This regulation calls on the landlord to arrange a safety inspection every five years. This Electrical testing must be carried out by a licensed electrician, who will provide the landlord with an electrical installation condition report. Abbreviated as EICR, a copy of this report must be provided to the housing authority and the tenant within twenty- eight days of the inspection. Upon any upcoming inspection, the electrician must receive a copy of the EICR. When interviewing prospective tenants, they can ask for a valid copy of this report.
How to acquire an EICR certificate?
An EICR certificate is proof of electrical testing for landlords and a requirement to render all real estate transfers and register rental services.
But don’t worry, you can book a certified electrician to carry out the inspection. The inspection takes less than six hours, depending on the number of installations and their testing procedures. Each specific item is assigned a code upon inspection, which lets you know whether any action must be taken to ensure electrical safety. There are four codes in an EICR test; C1 means the installation in question is considered an electrical hazard and must be repaired or replaced immediately. A C2 shows potential to malfunction and early signs of an electrical fault in the installation.
Further action should be taken to prevent accidents with C2 designated installations. C3 is the green code, so to speak, but the electrician will still let you know about tips on how to improve its electrical safety. The last designation, F1, means the test has produced unsatisfactory results and must be subject to more thorough investigation within 28 days. The same period of action applies to C2 designations. Once you sort out the issues highlighted by the test, you will be handed an EICR certificate that confirms your observation of regulations. You must provide the housing authority and tenant within 28 days of receiving the report.
Who can perform certified electrical checks for Landlords?
A qualified electrician can issue a valid EICR. A registered electrician can carry out the tests with competence and provide an overview of the electrical safety in your building. However, if the electrician doesn’t test the installation thoroughly and issues a false C3 code, you could end up with a major electrical accident. So make sure you choose a reliable and trustworthy electrician to carry out your EICR test.
What happens if a landlord violates Electrical Safety Standards?
After the June 1st implementation of Electrical Safety Standards in the Private Rented Sector (England) Regulations 2020, electrical testing for landlords has become an obligation, and violation in observing the regulation can lead to legal repercussions. If the violations are proven in court, the landlord in question could be fined up to thirty thousand pounds.
Although that is a worst-case scenario, the local housing authority first issues a notice informing the landlord of their breach of regulations. If the landlord doesn’t reply in 28 days with an intent to remedy the electrical issues, the local authority usually arranges for remedial work with the tenant’s consent. The costs, however, will be forwarded to the landlord. Further legal action can be taken to appeal this decision.
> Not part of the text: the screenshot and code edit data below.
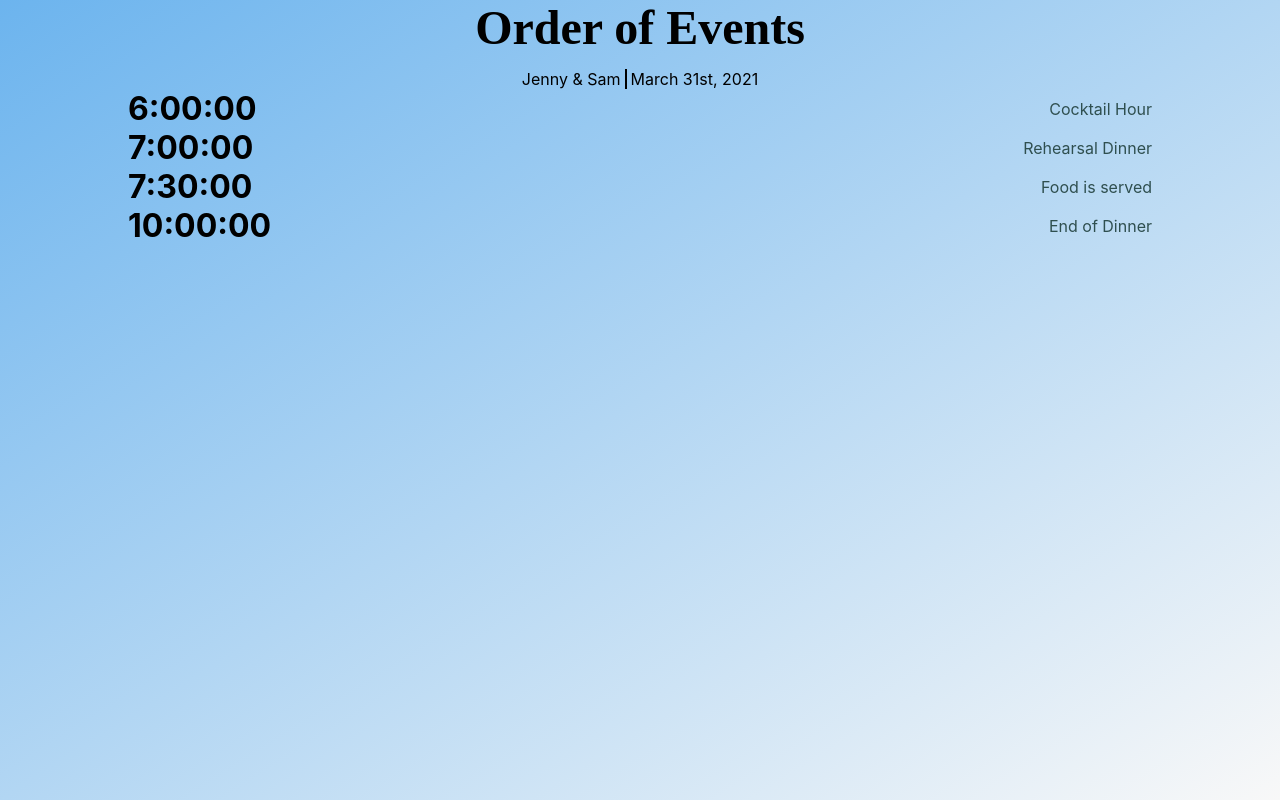
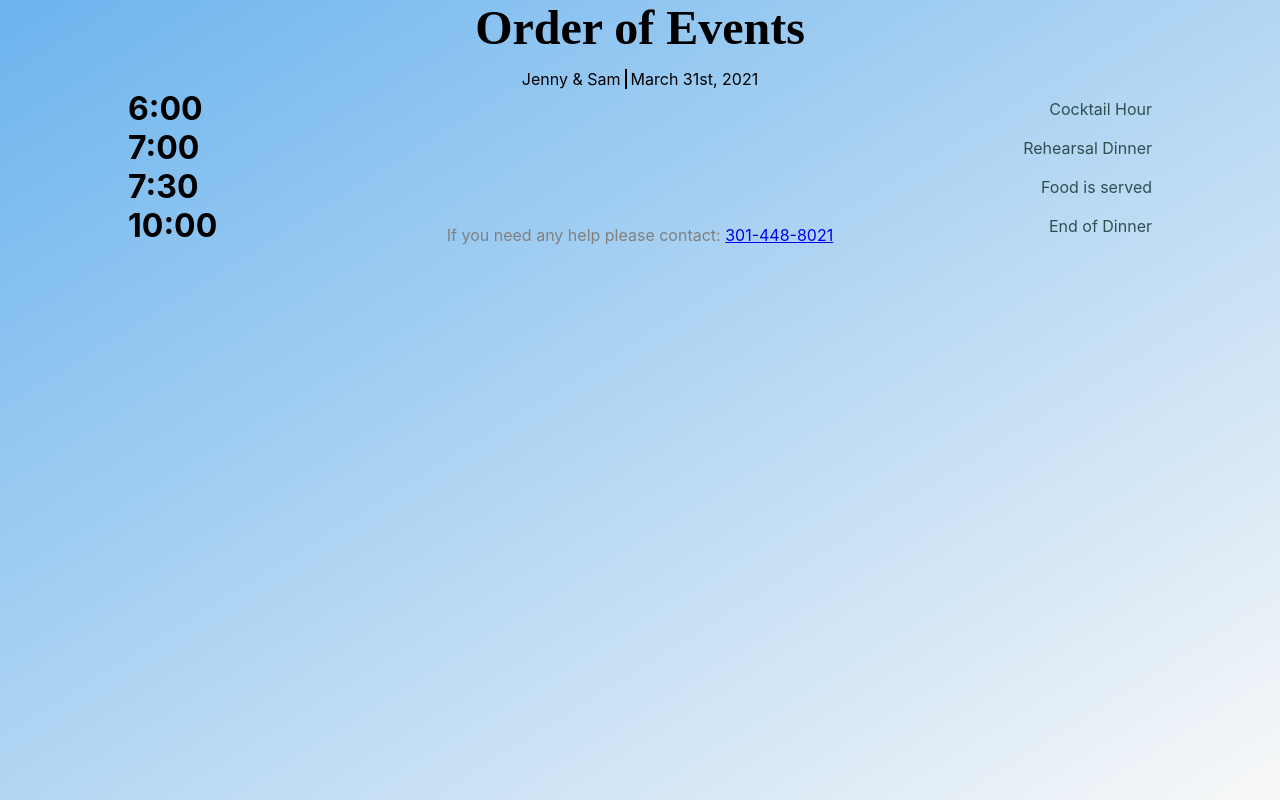
Before and after one commit to sam-a-sloate/wedding-schedule, a React (Create React App) app: page / in a window 1280 px wide. Built offline with nearby package versions, Linux system fonts and the light colour scheme.

Commit message:
Add contact information

```diff
--- a/src/App.tsx
+++ b/src/App.tsx
@@ -2,7 +2,6 @@ import React, { useState } from "react";
 import "./App.css";
 import Schedule from "./Schedule";
 import { useSpring, a } from "@react-spring/web";
-import map from './map.jpeg'
 
 function App() {
   // Flipped indicates that the day is the wedding and not the rehearsal dinner
@@ -18,13 +17,17 @@ function App() {
       {!flipped && <a.div style={{ opacity: opacity.to(o => 1 - o), transform }}>
         <Schedule
           events={[
-            { time: "6:00:00", description: "Cocktail Hour" },
-            { time: "7:00:00", description: "Rehearsal Dinner" },
-            { time: "7:30:00", description: "Food is served" },
-            { time: "10:00:00", description: "End of Dinner" },
+            { time: "6:00", description: "Cocktail Hour" },
+            { time: "7:00", description: "Rehearsal Dinner" },
+            { time: "7:30", description: "Food is served" },
+            { time: "10:00", description: "End of Dinner" },
           ]}
           date="March 31st, 2021"
         ></Schedule>
+
+        <div style={{position: "fixed", textAlign: "center", width: "100%", color: "grey", bottom:0}}>
+          If you need any help please contact: <a href="tel:3014488021">301-448-8021</a>
+        </div>
       </a.div>}
       {flipped && <a.div
         style={{
@@ -35,20 +38,23 @@ function App() {
       >
         <Schedule
           events={[
-            { time: "5:00:00", description: "Ceremony" },
-            { time: "5:45:00", description: "Cocktails and Canapes" },
-            { time: "6:50:00", description: "Introductions" },
-            { time: "7:00:00", description: "We dance" },
-            { time: "7:15:00", description: "We dine" },
-            { time: "7:50:00", description: "We speak" },
-            { time: "8:20:00", description: "We cut cake" },
-            { time: "8:45:00", description: "We party" },
-            { time: "11:00:00", description: "First Bus Home" },
-            { time: "12:00:00", description: "Second Bus Home" },
-            { time: "2:00:00", description: "Last Bus Home" },
+            { time: "5:00", description: "Ceremony" },
+            { time: "5:45", description: "Cocktails and Canapes" },
+            { time: "6:50", description: "Introductions" },
+            { time: "7:00", description: "We dance" },
+            { time: "7:15", description: "We dine" },
+            { time: "7:50", description: "We speak" },
+            { time: "8:20", description: "We cut cake" },
+            { time: "8:45", description: "We party" },
+            { time: "11:00", description: "First Bus Home" },
+            { time: "12:00", description: "Second Bus Home" },
+            { time: "2:00", description: "Last Bus Home" },
           ]}
           date="April 1st, 2021"
         ></Schedule>
+        <div style={{position: "fixed", textAlign: "center", width: "100%", color: "grey", bottom:0}}>
+          If you need any help please contact: <a href="tel:3014488021">301-448-8021</a>
+        </div>
       </a.div>
 }
     </div>
```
However, it is unlikely to result in compensation for the landlord.
What are the tenants supposed to do to observe regulations?
The tenants are not required to perform regular inspections of electrical installations. Still, if any electrical issues occur in a rented property, they must inform the landlord promptly, which calls for an electrical check for landlords. The tenants also hold the right to grant access to the property for repairs and can legally prohibit electricians from entering their house. They are also responsible for their own appliances and any harm or electrical damages traced back to their device.
What is a PAT test?
Portable Appliance Testing is not a requirement in electrical testing for landlords. Still, if you’re providing furbished apartments for rent, it ensures the safety of appliances like washing machines, dishwashers, and other small electrical appliances. PAT testing is mandatory for HMO landlords or houses in multiple occupations.